EXERCISE REQUIREMENTS: Lines with the word "HANDOFF" are the ones wanted. Copy each of them from the entries below.

RECORDS SUPPLIED:

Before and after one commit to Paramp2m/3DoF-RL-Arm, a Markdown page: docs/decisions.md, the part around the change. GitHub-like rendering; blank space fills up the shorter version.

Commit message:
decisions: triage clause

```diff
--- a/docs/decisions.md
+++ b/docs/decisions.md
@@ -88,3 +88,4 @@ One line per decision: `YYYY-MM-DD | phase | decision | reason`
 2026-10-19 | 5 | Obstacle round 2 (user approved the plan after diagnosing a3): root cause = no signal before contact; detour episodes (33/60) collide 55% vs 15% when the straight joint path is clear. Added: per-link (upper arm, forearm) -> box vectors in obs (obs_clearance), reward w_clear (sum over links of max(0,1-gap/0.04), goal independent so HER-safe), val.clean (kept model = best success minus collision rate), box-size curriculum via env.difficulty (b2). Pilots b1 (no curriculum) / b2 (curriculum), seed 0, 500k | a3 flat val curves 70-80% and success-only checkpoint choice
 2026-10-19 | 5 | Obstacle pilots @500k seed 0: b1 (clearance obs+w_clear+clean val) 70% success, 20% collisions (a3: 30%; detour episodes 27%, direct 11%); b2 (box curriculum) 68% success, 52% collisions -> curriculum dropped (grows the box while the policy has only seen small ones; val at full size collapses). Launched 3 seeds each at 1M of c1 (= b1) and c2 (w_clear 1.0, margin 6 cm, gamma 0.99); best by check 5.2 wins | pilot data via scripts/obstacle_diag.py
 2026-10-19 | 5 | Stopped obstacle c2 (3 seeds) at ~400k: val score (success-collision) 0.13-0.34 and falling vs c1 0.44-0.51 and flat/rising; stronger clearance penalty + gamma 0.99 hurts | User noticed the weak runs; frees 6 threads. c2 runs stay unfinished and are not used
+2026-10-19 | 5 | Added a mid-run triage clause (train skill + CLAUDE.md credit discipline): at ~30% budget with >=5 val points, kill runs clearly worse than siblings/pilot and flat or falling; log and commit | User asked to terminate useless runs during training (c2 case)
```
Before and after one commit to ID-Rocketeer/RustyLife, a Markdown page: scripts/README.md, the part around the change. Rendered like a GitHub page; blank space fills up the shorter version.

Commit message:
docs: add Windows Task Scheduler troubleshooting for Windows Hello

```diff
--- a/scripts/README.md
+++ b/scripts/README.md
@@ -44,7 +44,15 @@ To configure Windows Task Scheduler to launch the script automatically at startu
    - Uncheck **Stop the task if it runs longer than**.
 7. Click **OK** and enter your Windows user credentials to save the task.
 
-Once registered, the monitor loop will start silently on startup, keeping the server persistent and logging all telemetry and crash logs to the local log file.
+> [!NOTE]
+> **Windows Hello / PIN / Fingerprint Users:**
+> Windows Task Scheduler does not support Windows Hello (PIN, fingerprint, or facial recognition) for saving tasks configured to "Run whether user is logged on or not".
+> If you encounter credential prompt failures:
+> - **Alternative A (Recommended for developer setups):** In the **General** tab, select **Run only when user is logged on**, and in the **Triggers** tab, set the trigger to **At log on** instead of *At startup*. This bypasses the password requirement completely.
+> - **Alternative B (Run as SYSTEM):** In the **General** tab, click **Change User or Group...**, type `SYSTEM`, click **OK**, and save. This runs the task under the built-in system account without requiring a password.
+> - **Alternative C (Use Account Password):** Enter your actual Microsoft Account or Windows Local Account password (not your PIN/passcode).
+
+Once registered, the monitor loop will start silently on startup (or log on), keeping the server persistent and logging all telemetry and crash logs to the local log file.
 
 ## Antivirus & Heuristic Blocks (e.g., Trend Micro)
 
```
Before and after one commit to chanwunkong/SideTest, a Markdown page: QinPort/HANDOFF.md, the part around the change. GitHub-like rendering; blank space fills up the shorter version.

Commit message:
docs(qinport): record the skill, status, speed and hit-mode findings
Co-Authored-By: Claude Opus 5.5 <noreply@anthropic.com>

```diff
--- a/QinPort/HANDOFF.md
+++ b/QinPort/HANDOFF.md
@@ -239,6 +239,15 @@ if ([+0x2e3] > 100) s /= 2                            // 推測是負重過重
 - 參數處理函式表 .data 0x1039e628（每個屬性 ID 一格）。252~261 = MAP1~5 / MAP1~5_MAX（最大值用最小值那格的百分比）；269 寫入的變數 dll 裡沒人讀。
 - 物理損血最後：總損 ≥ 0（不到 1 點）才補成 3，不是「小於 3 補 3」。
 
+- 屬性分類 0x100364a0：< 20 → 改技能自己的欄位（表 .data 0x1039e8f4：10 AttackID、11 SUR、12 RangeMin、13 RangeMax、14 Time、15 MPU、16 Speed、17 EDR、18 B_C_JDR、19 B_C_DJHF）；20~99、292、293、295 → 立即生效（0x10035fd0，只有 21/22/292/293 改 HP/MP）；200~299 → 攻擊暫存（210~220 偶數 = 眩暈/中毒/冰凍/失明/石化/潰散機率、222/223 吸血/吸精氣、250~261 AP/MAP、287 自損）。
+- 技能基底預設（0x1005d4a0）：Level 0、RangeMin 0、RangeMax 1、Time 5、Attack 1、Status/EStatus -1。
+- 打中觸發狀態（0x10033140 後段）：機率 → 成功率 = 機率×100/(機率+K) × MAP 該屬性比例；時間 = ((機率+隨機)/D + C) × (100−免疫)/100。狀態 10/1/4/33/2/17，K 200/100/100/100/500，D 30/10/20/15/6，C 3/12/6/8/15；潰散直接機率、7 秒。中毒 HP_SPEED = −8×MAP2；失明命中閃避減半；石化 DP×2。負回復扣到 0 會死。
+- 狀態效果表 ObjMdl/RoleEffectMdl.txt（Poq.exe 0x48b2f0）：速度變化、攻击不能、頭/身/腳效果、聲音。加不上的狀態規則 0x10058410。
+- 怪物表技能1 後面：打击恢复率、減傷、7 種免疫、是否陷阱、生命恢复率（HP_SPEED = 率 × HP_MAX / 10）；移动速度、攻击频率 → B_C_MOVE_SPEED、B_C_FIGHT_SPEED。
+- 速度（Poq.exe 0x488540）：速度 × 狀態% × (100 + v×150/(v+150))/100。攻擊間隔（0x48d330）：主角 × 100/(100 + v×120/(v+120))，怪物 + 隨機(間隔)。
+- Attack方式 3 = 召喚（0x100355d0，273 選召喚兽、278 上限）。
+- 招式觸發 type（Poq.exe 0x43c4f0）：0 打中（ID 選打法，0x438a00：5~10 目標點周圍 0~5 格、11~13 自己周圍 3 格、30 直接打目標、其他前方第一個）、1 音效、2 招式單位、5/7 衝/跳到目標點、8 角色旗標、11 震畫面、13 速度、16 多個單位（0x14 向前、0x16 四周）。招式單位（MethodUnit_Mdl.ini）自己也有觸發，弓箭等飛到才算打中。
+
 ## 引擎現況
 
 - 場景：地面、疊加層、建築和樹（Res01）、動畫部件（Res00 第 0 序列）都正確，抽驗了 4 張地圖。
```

--

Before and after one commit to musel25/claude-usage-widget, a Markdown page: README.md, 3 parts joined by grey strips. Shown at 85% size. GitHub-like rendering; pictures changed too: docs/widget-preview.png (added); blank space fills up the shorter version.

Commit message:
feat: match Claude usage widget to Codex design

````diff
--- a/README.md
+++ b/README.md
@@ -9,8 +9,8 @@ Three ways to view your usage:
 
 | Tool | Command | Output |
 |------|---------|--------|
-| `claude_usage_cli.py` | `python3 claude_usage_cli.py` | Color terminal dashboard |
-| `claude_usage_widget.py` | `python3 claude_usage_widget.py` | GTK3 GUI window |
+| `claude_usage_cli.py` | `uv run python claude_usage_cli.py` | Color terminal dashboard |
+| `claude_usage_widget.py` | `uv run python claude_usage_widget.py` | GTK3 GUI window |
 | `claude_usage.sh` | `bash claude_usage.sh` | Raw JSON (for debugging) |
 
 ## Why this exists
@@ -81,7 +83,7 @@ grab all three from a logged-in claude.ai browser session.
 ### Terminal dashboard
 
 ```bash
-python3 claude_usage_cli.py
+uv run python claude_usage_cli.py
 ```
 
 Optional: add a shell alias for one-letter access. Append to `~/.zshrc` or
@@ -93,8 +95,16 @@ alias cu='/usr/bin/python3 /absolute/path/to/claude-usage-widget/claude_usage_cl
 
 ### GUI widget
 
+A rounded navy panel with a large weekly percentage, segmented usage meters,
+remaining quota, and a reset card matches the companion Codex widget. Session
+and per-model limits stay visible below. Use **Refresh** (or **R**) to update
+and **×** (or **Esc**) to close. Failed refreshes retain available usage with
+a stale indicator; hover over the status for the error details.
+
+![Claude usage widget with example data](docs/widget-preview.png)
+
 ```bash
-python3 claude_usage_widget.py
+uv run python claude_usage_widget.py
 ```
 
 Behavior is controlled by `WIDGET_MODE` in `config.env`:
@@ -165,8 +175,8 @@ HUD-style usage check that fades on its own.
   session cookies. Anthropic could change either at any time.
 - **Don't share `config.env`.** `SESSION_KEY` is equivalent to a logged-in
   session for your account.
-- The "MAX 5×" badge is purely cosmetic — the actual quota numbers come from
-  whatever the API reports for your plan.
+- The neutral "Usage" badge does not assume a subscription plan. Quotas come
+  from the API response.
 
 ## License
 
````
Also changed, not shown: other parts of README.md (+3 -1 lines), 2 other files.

...

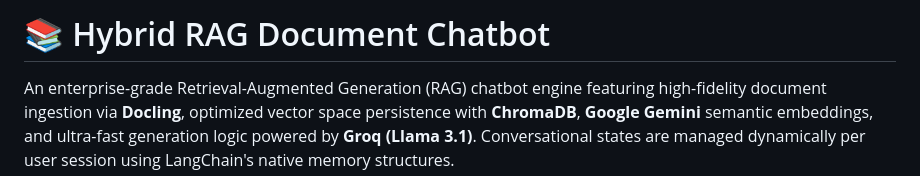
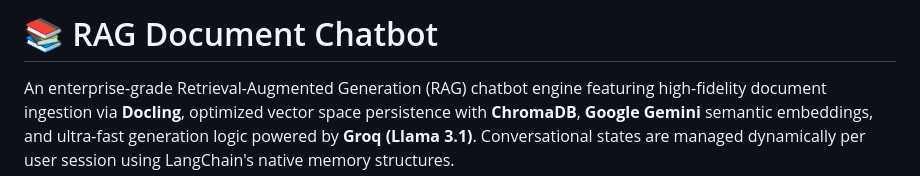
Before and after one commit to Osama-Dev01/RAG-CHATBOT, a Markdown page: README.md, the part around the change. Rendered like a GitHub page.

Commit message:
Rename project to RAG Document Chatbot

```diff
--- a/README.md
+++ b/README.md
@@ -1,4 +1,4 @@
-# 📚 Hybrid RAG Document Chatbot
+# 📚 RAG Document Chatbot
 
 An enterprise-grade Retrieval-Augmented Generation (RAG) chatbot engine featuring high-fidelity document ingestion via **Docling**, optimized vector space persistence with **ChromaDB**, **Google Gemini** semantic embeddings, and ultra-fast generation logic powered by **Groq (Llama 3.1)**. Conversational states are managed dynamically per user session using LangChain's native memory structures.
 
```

ANSWER TO THIS TASK:
Before and after one commit to chanwunkong/SideTest, a Markdown page: QinPort/HANDOFF.md, the part around the change. GitHub-like rendering; blank space fills up the shorter version.
--- a/QinPort/HANDOFF.md
+++ b/QinPort/HANDOFF.md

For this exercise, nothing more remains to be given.